I was pretty sure it isn’t just my family that has a problem with cell phones at the dinner table, especially on Thanksgiving, but now I have proof.

Jumio’s 2013 Mobile Consumer Habits survey reported that one-third of us use our smart phones at the table. But what really surprised me was a new study from Virginia Tech that concluded: “Even without active use, the presence of [phones and tablets have] the potential to divert individuals from face-to-face exchanges, thereby undermining the character and depth of these connections.”

In other words, just having your phone on the dining room table is enough to make you feel distracted and (ironically) disconnected.

So far so good: The problem is defined. Now let’s blame someone, starting with our teens! Of course, they’re not the only ones at fault but – if my family is any indication — they’re high up on the list of cell-phone etiquette offenders. A couple of years ago I asked my three nieces, all seated at the holiday table, to stop texting with their friends, to which they replied: “We’re texting with each other so that we can have some privacy.” Thanks, girls.

Anyway, all the finger-wagging in the world by parents, grandparents, etiquette experts, and even this uncle, doesn’t seem to be helping, so I decided to consult with the people who’d know best: more than two dozen teens and tweens. To my great surprise, they endorsed cell-free zones at the table and came up with some truly innovative strategies.

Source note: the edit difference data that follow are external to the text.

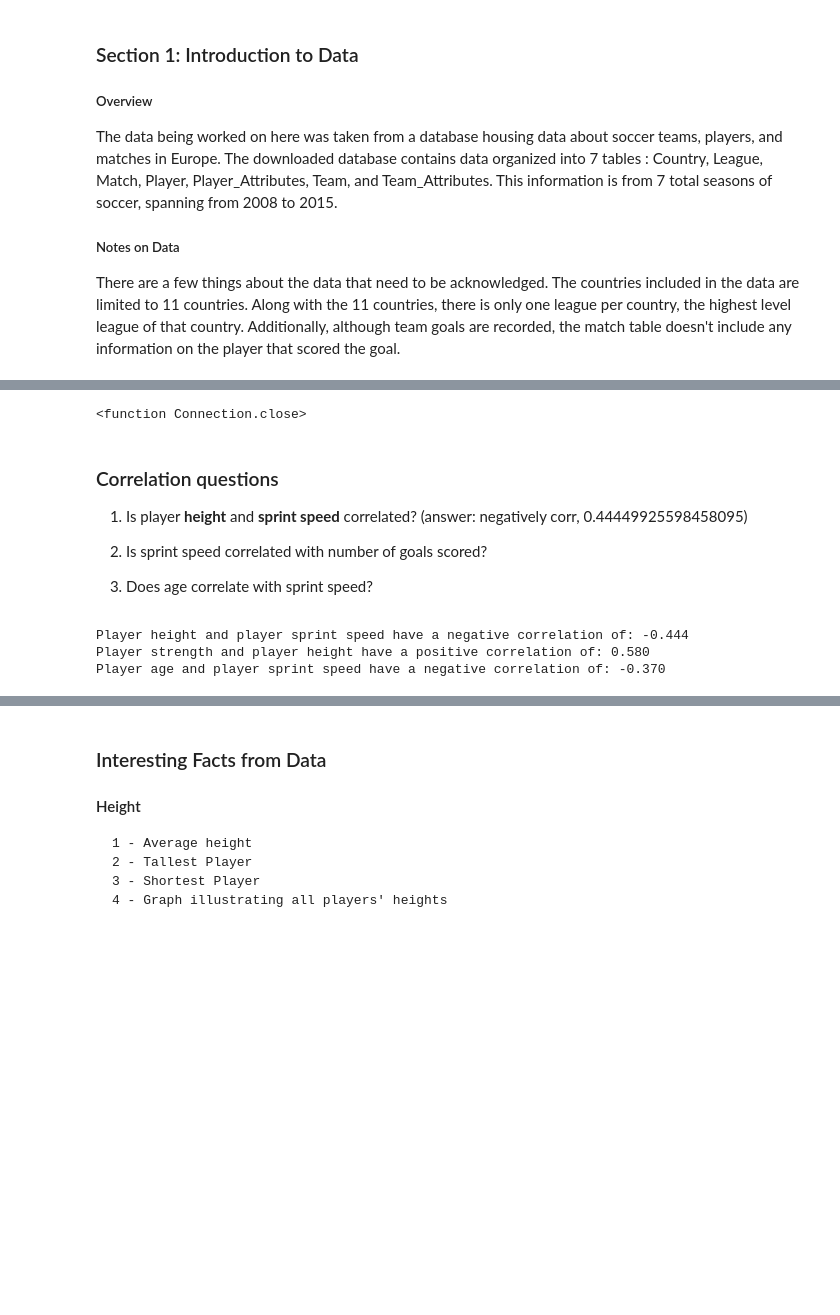
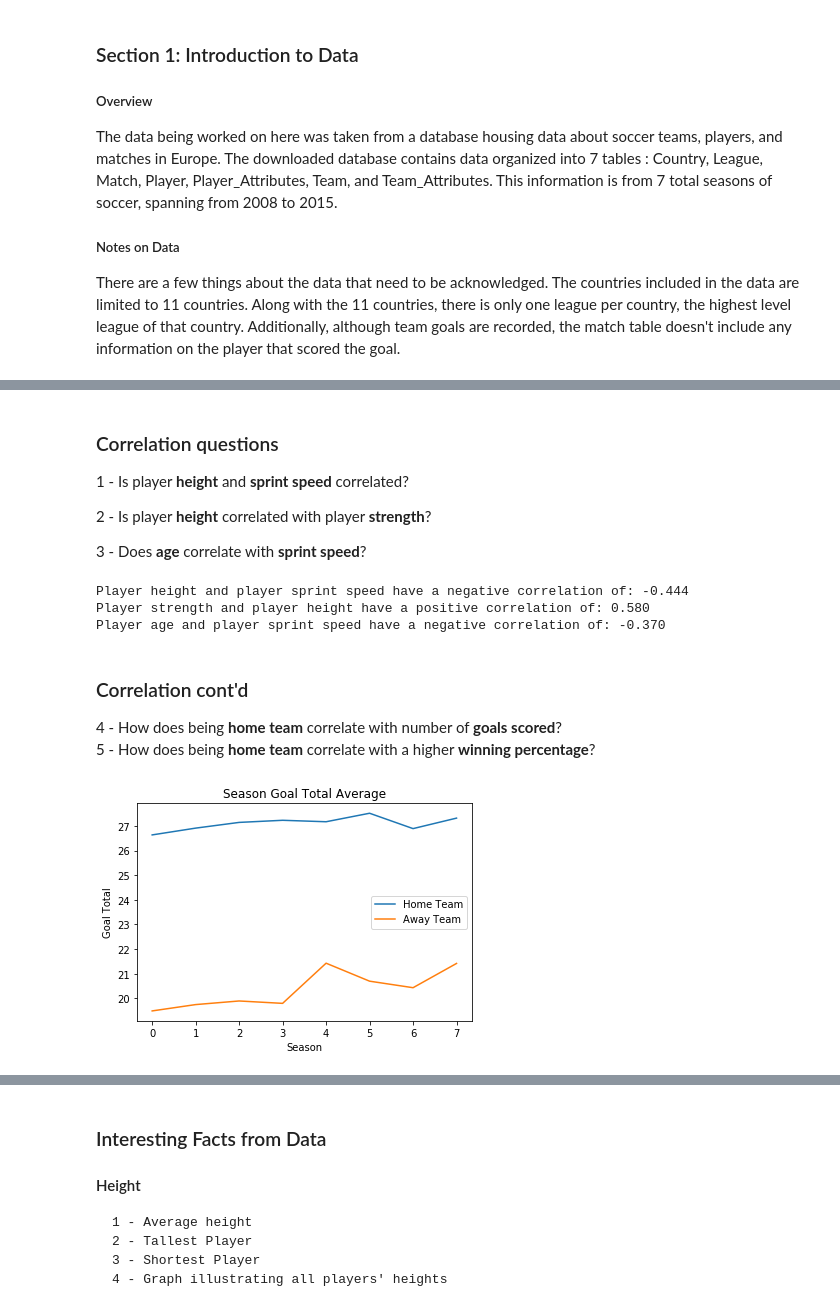
Before and after one commit to neisesd1/IntroToProgrammingUdacity, a Jupyter notebook: Final Project.ipynb, the cells around one changed output, grey strips where cells are left out. Cells and saved outputs as stored; diff of their text form; code cells hidden in the pictures; blank space fills up the shorter version.

```diff
--- a/Final Project.ipynb
+++ b/Final Project.ipynb
@@ -67,43 +240,0 @@ There are a few things about the data that need to be acknowledged. The countrie
-# %%
-import sqlite3
-import numpy as np
-import pandas as pd
-import matplotlib.pyplot as plt
-from datetime import datetime as dt
-
-conn = sqlite3.connect('database.sqlite')
-
-Player = pd.read_sql("SELECT * FROM Player", conn)
-Player_Attributes = pd.read_sql("SELECT * FROM Player_Attributes", conn)
-Country = pd.read_sql("SELECT * FROM country", conn)
-League = pd.read_sql("SELECT * FROM league", conn)
-Match = pd.read_sql("SELECT * FROM match", conn)
-Team = pd.read_sql("SELECT * FROM team", conn)
-Team_Attributes = pd.read_sql("SELECT * FROM team_attributes", conn)
-
-Complete_Team = pd.merge(Team, Team_Attributes, on = "team_api_id")
-Complete_Team = Complete_Team.drop_duplicates(subset = "team_api_id")
-
-Complete_Player = pd.merge(Player, Player_Attributes, on = "player_api_id")
-Complete_Player = Complete_Player.drop_duplicates(subset = "player_name")
-
-#adding 'age' column to Complete_Player dataframe
-bday_array = Complete_Player['birthday'].values
-dates_list = [dt.strptime(date, "%Y-%m-%d %H:%M:%S").date() for date in bday_array]#this stores datetime objects
-bday_years = []
-counter = 0
-while counter < len(dates_list):
-    bday_years.append(dates_list[counter].year)  #this fills bday_years[] with years
-    counter += 1
-
-age_array = []
-x = 0
-while x < len(dates_list):
-    age_array.append(2018-bday_years[x]) # 2018 - year born
-    x +=1
-Complete_Player['age'] = age_array
-
-conn.commit
-conn.close
-# %% [output]
-<function Connection.close>
@@ -221,10 +241,10 @@ while counter < len(total_goals_array_of_seasons):
 # %% [markdown]
 ### Correlation questions
-1. Is player __height__ and __sprint speed__ correlated? (answer: negatively corr, 0.44449925598458095)
+1 - Is player __height__ and __sprint speed__ correlated?
 
-2. Is sprint speed correlated with number of goals scored?
+2 - Is player __height__ correlated with player __strength__?
 
-3. Does age correlate with sprint speed?
+3 - Does __age__ correlate with __sprint speed__?
 # %%
 ### function created to return correlation between two series
 def correlation(x,y):
@@ -250,3 +270,32 @@ print("Player age and player sprint speed have a negative correlation of: " + st
 Player height and player sprint speed have a negative correlation of: -0.444
 Player strength and player height have a positive correlation of: 0.580
 Player age and player sprint speed have a negative correlation of: -0.370
+# %% [markdown]
+### Correlation cont'd
+
+   4 - How does being __home team__ correlate with number of __goals scored__?
+   5 - How does being __home team__ correlate with a higher __winning percentage__?
+# %%
+'4'
+
+### arrays to store avg amount of goals scored for home teams and away teams, for each season
+home_goals_average_by_season = []
+away_goals_average_by_season = []
+
+### adding avg home teams goals scored total for home and away teams, for each season
+x = 0
+while x < len(total_goals_array_of_seasons):
+    home_goals_average_by_season.append(total_goals_array_of_seasons[x]['home team goals'].mean())
+    away_goals_average_by_season.append(total_goals_array_of_seasons[x]['away team goals'].mean())
+    x +=1
+
+### plotting averages
+plt.plot(home_goals_average_by_season, label = 'Home Team')
+plt.plot(away_goals_average_by_season, label = 'Away Team')
+plt.title('Season Goal Total Average')
+plt.legend()
+plt.xlabel('Season')
+plt.ylabel('Goal Total')
+plt.show()
+# %% [output]
+[figure, added]
```
Also changed, not shown: parts of 21 cells of this notebook.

Turns out that, just like us adults, they really do want to connect. They just don’t want to be bored, and they fear missing out (the dreaded FOMO).

Here’s what advice they had for the rest of us:

1. Put phones away. Literally. “I think a great idea would be to have everyone leave their phones in a basket. The first few to reach for their phones do the dishes. That’s incentive for everyone to ignore their phones and focus more on being fully present with the people around them.”

2. Make someone the official photographer. This eliminates having a dozen phones out clicking pics to post of the happy holiday gathering. “One person can be in charge of taking photos. And that person shares the pictures with everybody else later.” If the phones aren’t out taking photos, it’s less tempting to sneak a peek at your texts or Instagram.

3. Play games — just not online. “I would challenge my family to think of what we did to entertain ourselves five years ago. How did we manage to survive a whole dinner conversation without virtually talking to someone else? Engaging could involve playing board games — I Spy, 20 questions…anything. Or simply catching up and chatting with family members we haven’t seen in a while.”

4. Talk about topics that interest everyone. “I personally zone out when the topic is all about my parents’ work drama, but I’m sure they don’t want to be talking about my newest video game either. Maybe we should all meet halfway and talk about family TV shows, public events that’ve been showing up on *both* social media as well as traditional news media, or just try known common interests.”

5. Make it a handheld-only ban. “If it would seem rude to bring a laptop, with a screen of that size, to the table, it probably is equally inappropriate to be staring at your phone for a prolonged period of time.” That allows someone who truly needs to check email to leave the table and log on. Just not at — or under — the table.

7. Out of sight, out of mind: “As simple as it may seem, I like to take an ‘out of sight, out of mind’ approach. I seldom find myself wondering how many likes my Instagram is getting or whether or not I missed a text when my phone is in a separate room. It isn’t until I actually see my phone on the table that I think about all the things I need to check.”

And last but not least:

8. Go cold turkey – just turn it off. “For the actual dinner itself, I would turn off my phone. It is easy enough to go cold turkey (pun intended) for the hour or so that you are eating.”

And to my beloved nieces: Is 90 minutes really too long to go without connecting to the rest of the world — and living in the moment? I’ll try harder if you all will, too.

Happy Thanksgiving to one and all!

Carly Stern, age 19, helped with this report. 

How are you dealing with the problem of cell phones at the holiday table? ‘Fess up below.

USA TODAY columnist Steven Petrow offers advice about living in the Digital Age. Submit your question to Steven at stevenpetrow@earthlink.net. You can also follow Steven on Twitter: @StevenPetrow. Or like him on Facebook at facebook.com/stevenpetrow.